up to you. What I do and whom I do it with is my business. Your only job is to sit here and wait for me to come home
I feel like it.”
He tightened his grip and continued.
“I’ve put up with this little charade of yours for long enough. I’ll tell you what’s going to happen. I’m moving back into the house tonight, and tomorrow you’re going to resume your marital duties like this little hiccup we had never happened. And you will
question me or humiliate me like this again.”
He paused, waited for a response, waited for me to accept the one and only offer I was ever going to get from him. I didn’t care what he did. I’d rather be dead than live the life of a programmed robot. Hell in all its infinite, scorching-hot layers couldn’t even be this bad.
“I can’t and I won’t.”
I barely squeaked out the words, but he heard me.
“What did you just say? Because it sounds to me like you still haven’t accepted what’s going on here.”
I found my voice and didn’t just speak the words, I screamed them. “I haven’t accepted it, and I never will! You aren’t a husband, and you’re certainly not a father. I want you out of my life, out of the girls’ lives, and I’ll do whatever it takes to make that happen.”
He snorted a laugh. “All right. Fine. I see I’m still not making my point. Let’s try this another way.”
I had a feeling I wasn’t prepared for what was about to come next. I thrashed my body around in a failed attempt to regain my freedom from his grasp, but I wasn’t strong enough to fight him. Using my hair as his personal whip, he thrust my head forward, my face colliding with the cold, hard surface of the tile floor in front of me. It stung a little at first, the pain feeling like a small scratch, nothing more. The next blow hit harder. Once more and then twice, and then again and again until I’d been flung around like a rag doll. A chunk of my hair ripped out, strands floating to the ground like billowy feathers. I wanted to be strong, to fight him off. I wanted to try. I had to.

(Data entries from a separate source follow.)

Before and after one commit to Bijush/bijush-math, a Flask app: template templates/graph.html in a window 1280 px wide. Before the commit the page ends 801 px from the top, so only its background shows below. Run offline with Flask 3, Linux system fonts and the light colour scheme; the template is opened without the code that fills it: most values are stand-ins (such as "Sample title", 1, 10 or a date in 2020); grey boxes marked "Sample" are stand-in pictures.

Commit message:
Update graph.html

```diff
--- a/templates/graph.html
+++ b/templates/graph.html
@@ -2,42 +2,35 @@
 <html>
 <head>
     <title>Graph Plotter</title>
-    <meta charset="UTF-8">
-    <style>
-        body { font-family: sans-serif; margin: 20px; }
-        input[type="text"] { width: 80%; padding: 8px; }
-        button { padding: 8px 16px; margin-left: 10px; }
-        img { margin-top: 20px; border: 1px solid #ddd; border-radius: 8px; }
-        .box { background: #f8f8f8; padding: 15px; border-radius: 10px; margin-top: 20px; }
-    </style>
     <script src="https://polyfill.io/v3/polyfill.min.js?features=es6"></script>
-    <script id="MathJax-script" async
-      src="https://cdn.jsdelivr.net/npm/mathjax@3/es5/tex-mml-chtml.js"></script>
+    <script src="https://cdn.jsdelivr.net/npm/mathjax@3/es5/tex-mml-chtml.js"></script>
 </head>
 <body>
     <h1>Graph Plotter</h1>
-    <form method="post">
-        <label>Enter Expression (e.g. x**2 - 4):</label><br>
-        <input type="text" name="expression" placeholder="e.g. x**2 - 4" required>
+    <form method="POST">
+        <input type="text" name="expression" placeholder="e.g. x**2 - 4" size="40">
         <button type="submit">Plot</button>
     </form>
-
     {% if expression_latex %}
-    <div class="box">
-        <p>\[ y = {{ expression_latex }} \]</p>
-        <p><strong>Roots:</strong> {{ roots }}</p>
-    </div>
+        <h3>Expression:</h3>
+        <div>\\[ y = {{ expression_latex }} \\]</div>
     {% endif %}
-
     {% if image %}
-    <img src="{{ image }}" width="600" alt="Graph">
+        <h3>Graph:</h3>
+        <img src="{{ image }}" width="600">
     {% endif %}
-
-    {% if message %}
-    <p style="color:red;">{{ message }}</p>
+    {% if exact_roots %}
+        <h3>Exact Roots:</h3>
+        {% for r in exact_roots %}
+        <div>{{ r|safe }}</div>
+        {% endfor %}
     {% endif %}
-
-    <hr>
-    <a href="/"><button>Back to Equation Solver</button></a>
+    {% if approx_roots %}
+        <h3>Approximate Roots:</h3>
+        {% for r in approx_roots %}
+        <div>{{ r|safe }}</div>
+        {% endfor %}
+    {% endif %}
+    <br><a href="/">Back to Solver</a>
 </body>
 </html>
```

I reached back, clawing at the flesh on his arms with the edge of my nails. It did nothing but fuel his rage. My nose began to bleed. Or was it my head? Or both? My face was dripping, red spattering everywhere. It misted the air, then slid down my face, the tin-like taste of blood finding its way into my mouth.
In the back of my mind I could hear Rae as if she were right there in front of me. She prompted me, urged me on, saying, “Stand up! Defend yourself! Be the woman I know you can be!”
He may have had the strength, and he may have had the desire, but I had the will. Ten long years of it. I drew my knee to my chest and kicked back with everything I had, my foot ramming its target. He released me, staggered back, cupping a hand around his groin. I hoped I’d broken it, impaired the damn thing forever.